These issues cannot be addressed by the tests with healthy but sensitive people as Hahnemann established it. We cannot blame him for that. What he did allow for was a great start with a new, powerful and harmless kind of medicine. In Hahnemann’s time there was no science of biology, immunology organic chemistry, etc. Still he tried courageously to master the difficult chronic diseases. He even changed the rules of prescribing in the battle against chronic diseases. He did this by prescribing the remedies more often, by explaining his theory about miasms, and by looking for ways to avoid healing crises.  Healing crises are one of the sure symptoms that there is the beginning of a chronic disease that underlies the symptoms observed.

After Hahnemann’s death, some of his French homeopathic followers continued to try to solve the difficult problem of the chronic diseases. The first scientific help came when Claude Bernard, a French physiologist of the previous century, discovered the function of the liver as the detoxifying organ with a very important role and a decisive function in keeping the body healthy. This brought the French homeopaths to begin treatment for chronic diseases with one or more liver remedies, meaning remedies that stimulate the detoxifying function of the liver. This was the first step to solving the problem of the deficient metabolism as the cause of chronic diseases.

In the 20th century, followers of the Hahnemannian school in France and Switzerland started working on another approach: the concept of constitutional typology as a way to clinically determine the remedies best suited for a patient. It started with Nebel, a Swiss homeopath, who described three basic types: Carbonic, Fluoric, and Phosphoric. Leon Vannier, a famous French homeopath of the beginning of this century, agreed with the same three types. It was Henri Bernard who eventually established constitutional typology as a valuable diagnostic tool by determining that the Sulfur Type was the healthy form.

He accepted the three types determined by Nebel and Vannier as the basic types related to the Sulfur Type and showed how metabolic and hormonal differences created the different basic types. He also showed how the three Hahnemannian miasmic influences created more mixed types beyond the basic types. These discoveries helped form a powerful diagnostic tool and allowed for invaluable insight into the evolution of chronic disease previously unknown.
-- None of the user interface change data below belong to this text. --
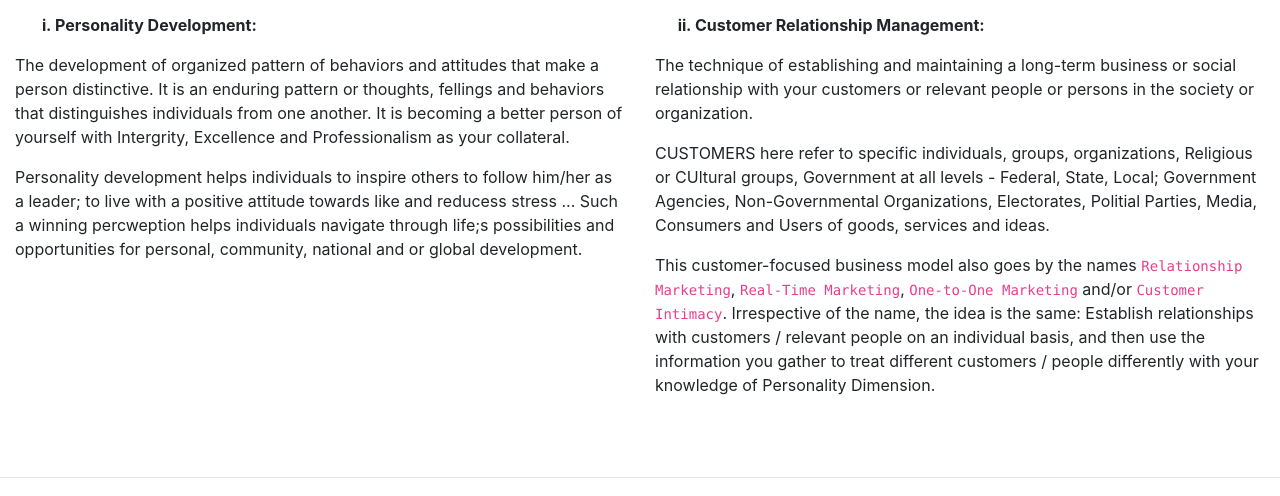
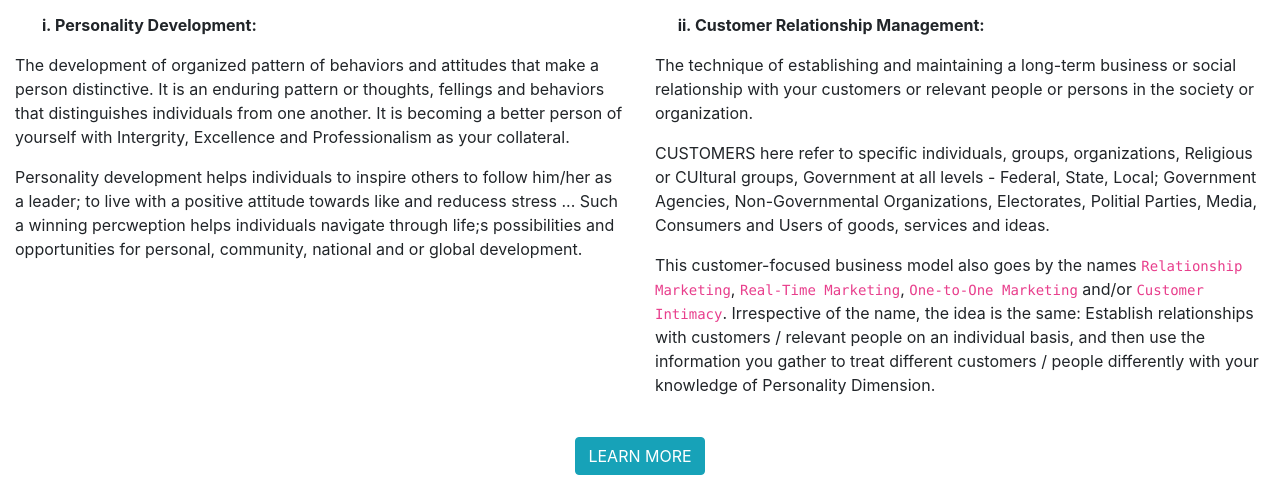
Before and after one commit to dscleadcity/ipd-crm, a website: page pages/corporate-profile.html in a window 1280 px wide. Shown: the part 454-950 px from the top of the page. Drawn offline with nearby package versions, Linux system fonts and the light colour scheme.

Commit message:
added button

```diff
--- a/pages/corporate-profile.html
+++ b/pages/corporate-profile.html
@@ -92,6 +92,22 @@
     </div>
   </div>
 
+  <!-- Button = LEARN MORE -->
+
+  <div class="container-fluid">
+    <div class="row">
+      <div class="col title">
+        <a
+          href="./vision-and-mission.html"
+          target="_blank"
+          rel="noopener noreferrer"
+        >
+          <button type="button" class="btn btn-info">LEARN MORE</button>
+        </a>
+      </div>
+    </div>
+  </div>
+
   <!-- Footer -->
 
   <div id="footer_container"></div>
```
Constitutional typology helped homeopathic practitioners understand the role of metabolism, as well. It eventually became a guide for diagnosing different types of people because their constitutional tendencies predicted the kind of diseases they would develop if their metabolisms became impaired. For example, the Carbonic Type will develop sclerosis of the tissues if the liver is deficient. This means that this type will gain weight, will easily develop arteriosclerosis, retain toxins in the connective tissues that are not excreted by the liver, and start retaining water when the intoxication reaches a critical level (i.e. hydrogenoidism).

An opposite type is Natrum muriaticum, a lean type that has poor metabolic action because of tuberculinism, a concept developed by Bernard that widens the Hahnemannian concept of the psora, or first miasm. The Natrum muriaticum patient has a deficient metabolism and liver, but is unable to generate the sclerotic defense in the connective tissue and thus accumulates the toxins that the liver cannot excrete in the blood and the lymph. This causes an acute awareness of illness with almost no clues to what may cause the problem, as well as multiple underlying symptoms of intestinal, respiratory or sinus problems or a mixture of these problems.

Bernard established about a dozen basic and mixed constitutional types. I explain most of this approach in my course about clinical homeopathy. It is clear that the similimum in modern homeopathic diagnosis in chronic diseases cannot be applied successfully until a person is brought back to a state of health where a true acute disease exists, just like in the early years of Hahnemann.